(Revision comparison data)
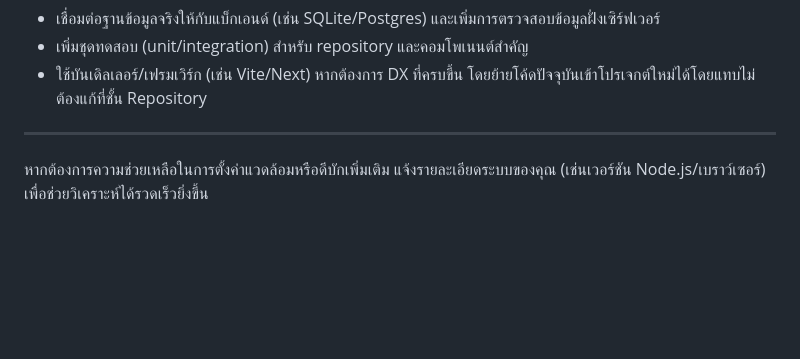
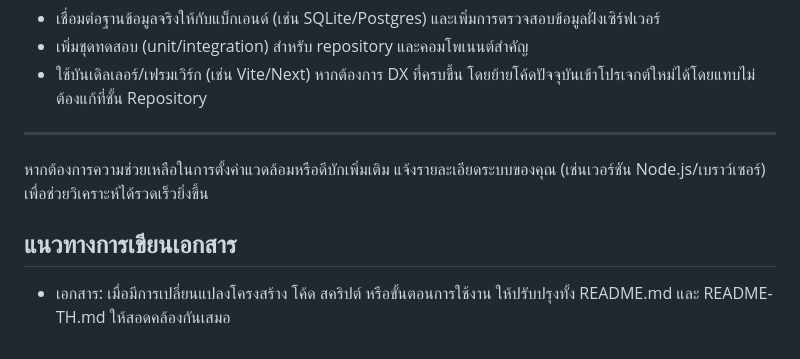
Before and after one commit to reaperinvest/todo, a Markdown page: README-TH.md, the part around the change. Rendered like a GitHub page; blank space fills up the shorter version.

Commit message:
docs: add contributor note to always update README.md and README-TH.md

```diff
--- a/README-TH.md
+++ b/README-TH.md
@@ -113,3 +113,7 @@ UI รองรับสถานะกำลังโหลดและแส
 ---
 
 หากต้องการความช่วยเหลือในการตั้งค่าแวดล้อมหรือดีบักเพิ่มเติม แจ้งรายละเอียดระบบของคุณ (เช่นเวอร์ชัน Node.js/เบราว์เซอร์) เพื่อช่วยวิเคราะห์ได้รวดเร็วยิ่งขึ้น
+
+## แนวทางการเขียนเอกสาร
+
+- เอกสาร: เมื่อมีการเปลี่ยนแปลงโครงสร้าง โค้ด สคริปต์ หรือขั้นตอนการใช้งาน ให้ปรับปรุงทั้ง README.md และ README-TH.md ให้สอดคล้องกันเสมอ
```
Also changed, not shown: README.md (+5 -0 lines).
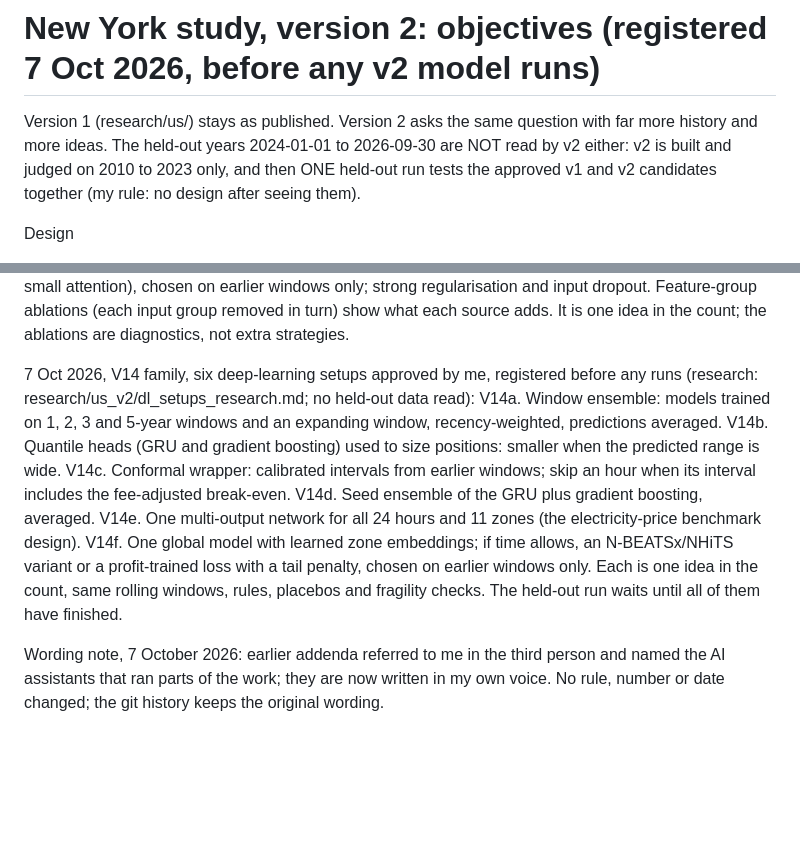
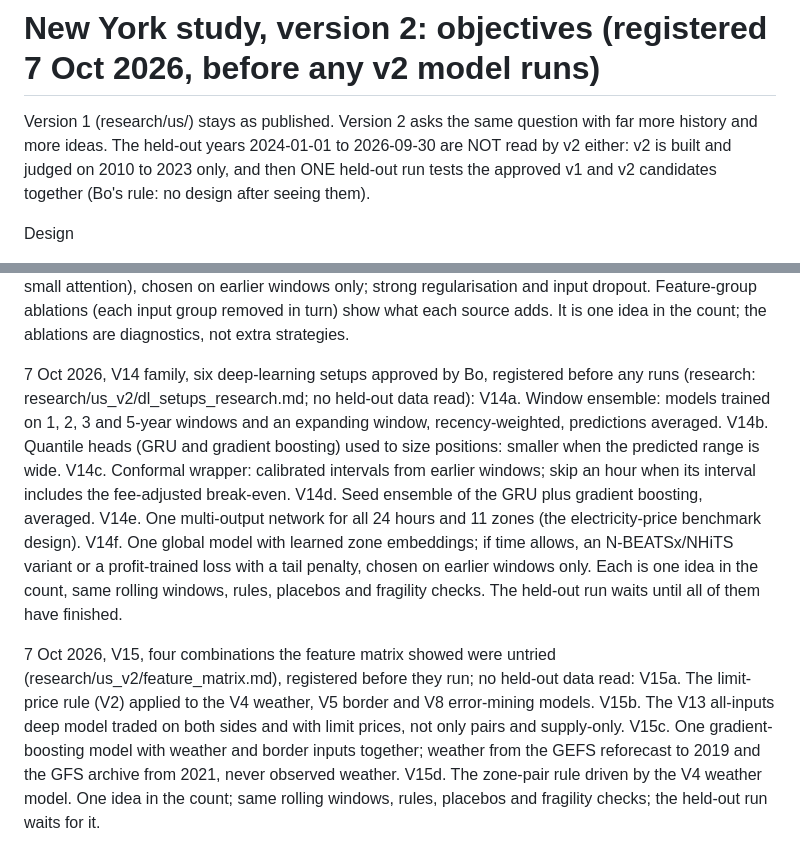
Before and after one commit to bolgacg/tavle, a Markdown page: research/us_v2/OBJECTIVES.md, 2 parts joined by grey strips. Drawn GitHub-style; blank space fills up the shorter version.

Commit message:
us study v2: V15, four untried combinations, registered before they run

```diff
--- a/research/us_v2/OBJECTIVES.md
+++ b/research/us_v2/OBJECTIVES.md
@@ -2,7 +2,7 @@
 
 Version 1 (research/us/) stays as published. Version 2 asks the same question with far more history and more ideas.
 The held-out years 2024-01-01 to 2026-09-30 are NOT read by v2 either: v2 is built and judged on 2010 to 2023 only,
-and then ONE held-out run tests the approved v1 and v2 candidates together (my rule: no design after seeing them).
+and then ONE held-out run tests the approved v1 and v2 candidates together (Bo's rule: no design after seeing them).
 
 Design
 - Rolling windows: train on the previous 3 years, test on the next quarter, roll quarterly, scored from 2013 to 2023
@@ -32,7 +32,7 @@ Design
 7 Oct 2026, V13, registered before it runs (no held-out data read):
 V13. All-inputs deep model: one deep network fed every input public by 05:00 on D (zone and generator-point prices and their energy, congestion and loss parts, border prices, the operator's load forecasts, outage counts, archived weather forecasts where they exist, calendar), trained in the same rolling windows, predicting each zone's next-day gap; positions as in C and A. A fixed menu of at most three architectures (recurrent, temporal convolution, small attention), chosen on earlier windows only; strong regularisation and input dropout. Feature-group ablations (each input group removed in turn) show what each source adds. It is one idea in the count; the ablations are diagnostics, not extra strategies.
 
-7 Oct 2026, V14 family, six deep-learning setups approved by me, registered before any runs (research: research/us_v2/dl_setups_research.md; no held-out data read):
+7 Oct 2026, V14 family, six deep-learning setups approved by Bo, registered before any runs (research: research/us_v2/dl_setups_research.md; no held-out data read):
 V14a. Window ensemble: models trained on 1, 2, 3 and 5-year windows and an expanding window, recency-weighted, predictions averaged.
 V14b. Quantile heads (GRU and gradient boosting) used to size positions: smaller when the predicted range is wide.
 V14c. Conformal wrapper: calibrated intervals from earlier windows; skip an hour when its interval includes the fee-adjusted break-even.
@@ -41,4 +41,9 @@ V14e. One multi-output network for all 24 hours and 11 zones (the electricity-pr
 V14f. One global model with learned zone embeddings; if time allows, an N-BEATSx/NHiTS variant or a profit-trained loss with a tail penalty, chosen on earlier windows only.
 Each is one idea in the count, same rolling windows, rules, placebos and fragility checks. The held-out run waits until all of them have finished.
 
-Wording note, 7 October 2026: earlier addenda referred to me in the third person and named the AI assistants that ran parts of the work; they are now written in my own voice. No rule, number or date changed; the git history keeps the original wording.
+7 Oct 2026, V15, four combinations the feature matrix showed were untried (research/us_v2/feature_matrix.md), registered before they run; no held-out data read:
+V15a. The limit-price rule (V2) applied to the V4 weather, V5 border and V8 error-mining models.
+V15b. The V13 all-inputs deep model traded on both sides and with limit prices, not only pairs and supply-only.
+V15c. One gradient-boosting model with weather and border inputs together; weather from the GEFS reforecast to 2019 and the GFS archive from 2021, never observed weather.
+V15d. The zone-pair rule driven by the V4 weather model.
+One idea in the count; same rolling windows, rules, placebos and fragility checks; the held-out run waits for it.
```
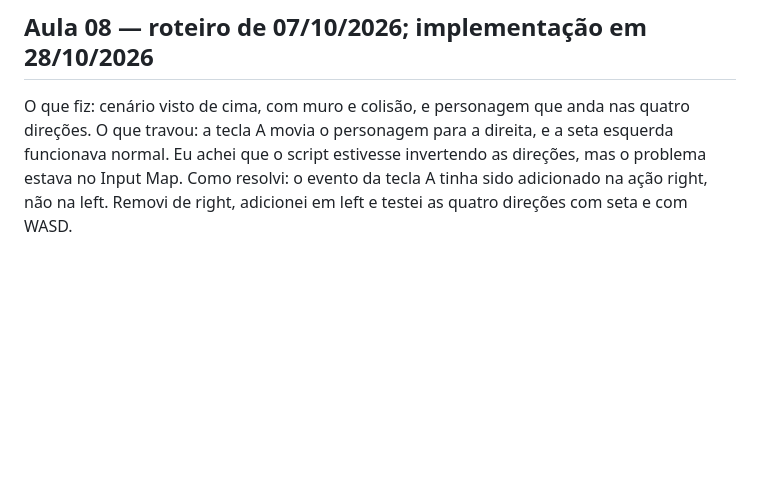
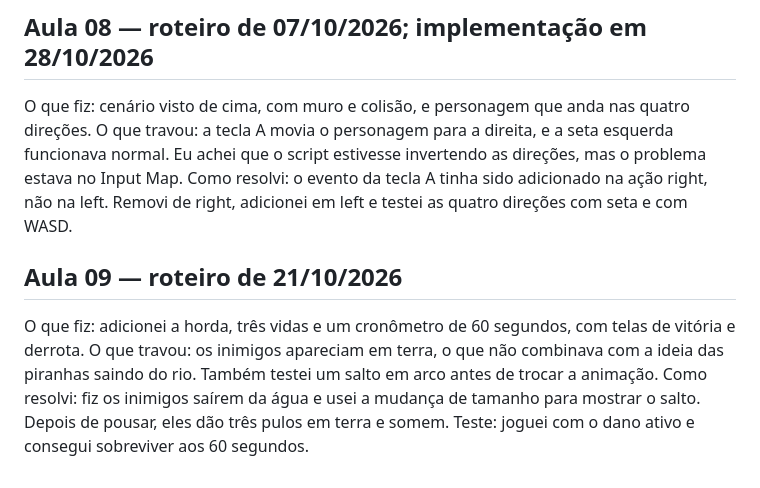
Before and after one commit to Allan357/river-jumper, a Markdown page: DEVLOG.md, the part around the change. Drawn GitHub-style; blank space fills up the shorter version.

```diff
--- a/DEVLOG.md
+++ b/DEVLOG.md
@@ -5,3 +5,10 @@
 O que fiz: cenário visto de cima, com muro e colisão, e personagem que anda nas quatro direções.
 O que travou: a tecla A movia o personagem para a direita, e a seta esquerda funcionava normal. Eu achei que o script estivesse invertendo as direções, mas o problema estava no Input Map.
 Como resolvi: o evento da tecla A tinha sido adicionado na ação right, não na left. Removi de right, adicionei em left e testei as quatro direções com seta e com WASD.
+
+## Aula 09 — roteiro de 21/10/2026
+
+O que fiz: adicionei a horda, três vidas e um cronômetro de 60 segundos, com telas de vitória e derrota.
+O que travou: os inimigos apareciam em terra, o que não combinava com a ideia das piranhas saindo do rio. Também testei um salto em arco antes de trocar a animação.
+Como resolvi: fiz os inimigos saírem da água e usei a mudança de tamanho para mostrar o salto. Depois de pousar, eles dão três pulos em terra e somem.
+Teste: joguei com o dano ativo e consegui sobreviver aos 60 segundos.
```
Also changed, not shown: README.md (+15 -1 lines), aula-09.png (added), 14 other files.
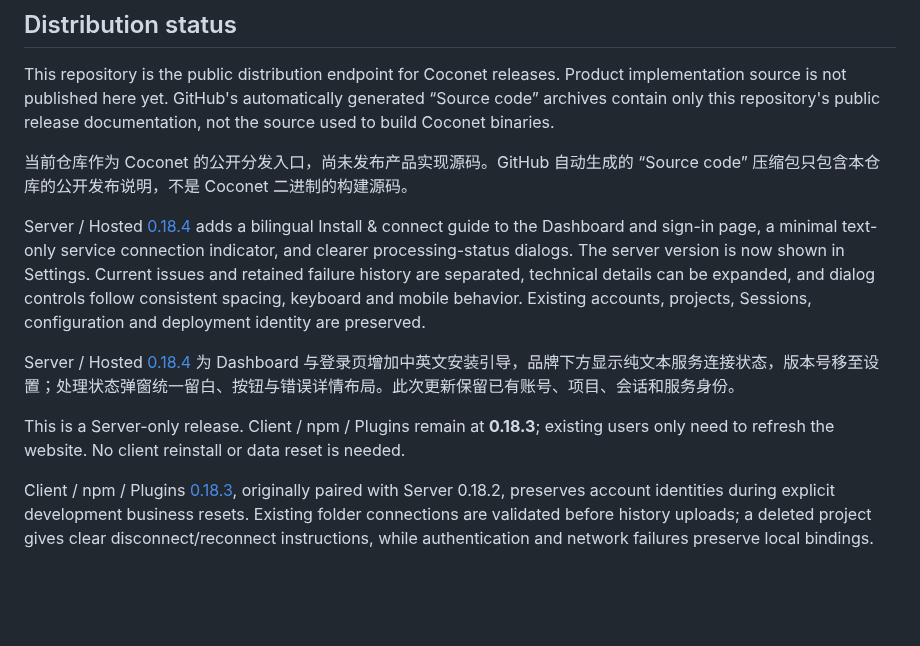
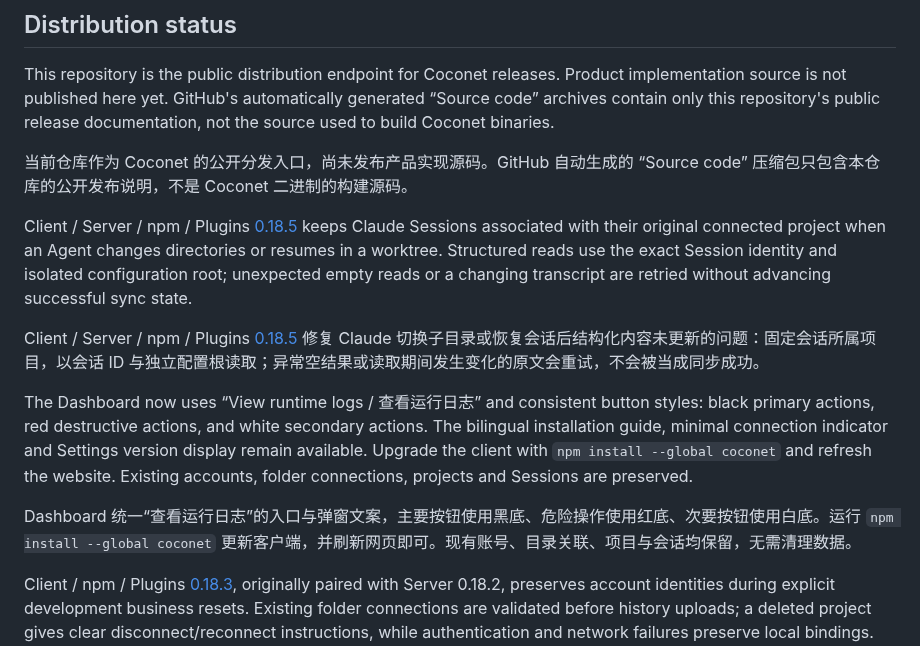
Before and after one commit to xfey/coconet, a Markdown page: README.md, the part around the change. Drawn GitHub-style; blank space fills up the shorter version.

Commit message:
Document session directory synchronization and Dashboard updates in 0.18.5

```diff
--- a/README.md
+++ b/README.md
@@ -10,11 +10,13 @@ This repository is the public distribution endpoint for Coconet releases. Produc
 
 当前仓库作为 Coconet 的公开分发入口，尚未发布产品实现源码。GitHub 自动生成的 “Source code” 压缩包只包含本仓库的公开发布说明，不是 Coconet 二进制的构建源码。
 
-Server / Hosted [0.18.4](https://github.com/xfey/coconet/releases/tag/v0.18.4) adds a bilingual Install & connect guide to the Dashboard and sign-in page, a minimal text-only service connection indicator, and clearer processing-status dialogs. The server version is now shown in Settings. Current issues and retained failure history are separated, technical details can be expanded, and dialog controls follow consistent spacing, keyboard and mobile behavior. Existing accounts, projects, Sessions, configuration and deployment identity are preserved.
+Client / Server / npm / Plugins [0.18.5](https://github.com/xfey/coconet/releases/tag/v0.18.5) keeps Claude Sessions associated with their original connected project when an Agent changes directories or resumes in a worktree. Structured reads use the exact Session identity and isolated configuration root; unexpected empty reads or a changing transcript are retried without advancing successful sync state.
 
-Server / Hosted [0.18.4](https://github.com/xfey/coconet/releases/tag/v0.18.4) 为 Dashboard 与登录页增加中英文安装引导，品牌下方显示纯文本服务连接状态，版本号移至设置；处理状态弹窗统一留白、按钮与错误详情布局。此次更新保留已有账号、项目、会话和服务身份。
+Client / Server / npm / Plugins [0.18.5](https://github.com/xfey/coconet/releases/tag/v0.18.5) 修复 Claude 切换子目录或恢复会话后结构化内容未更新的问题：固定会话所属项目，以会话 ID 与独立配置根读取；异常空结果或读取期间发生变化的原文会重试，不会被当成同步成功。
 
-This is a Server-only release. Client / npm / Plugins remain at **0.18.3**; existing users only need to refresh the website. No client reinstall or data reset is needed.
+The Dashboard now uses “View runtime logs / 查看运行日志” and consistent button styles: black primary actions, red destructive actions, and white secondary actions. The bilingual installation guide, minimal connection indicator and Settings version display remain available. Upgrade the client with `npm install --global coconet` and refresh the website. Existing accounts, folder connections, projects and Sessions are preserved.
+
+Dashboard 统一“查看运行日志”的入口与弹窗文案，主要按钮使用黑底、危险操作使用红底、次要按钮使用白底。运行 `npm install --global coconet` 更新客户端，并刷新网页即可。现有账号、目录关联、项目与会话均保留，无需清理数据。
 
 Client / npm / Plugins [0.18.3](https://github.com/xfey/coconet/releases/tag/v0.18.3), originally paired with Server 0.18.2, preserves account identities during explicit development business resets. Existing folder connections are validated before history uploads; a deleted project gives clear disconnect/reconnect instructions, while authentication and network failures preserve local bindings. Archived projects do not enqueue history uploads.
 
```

● **How to complete this task**: Work out the number of lines in the records containing the word "changed". Write only that number.

● **Solution for this task**: 3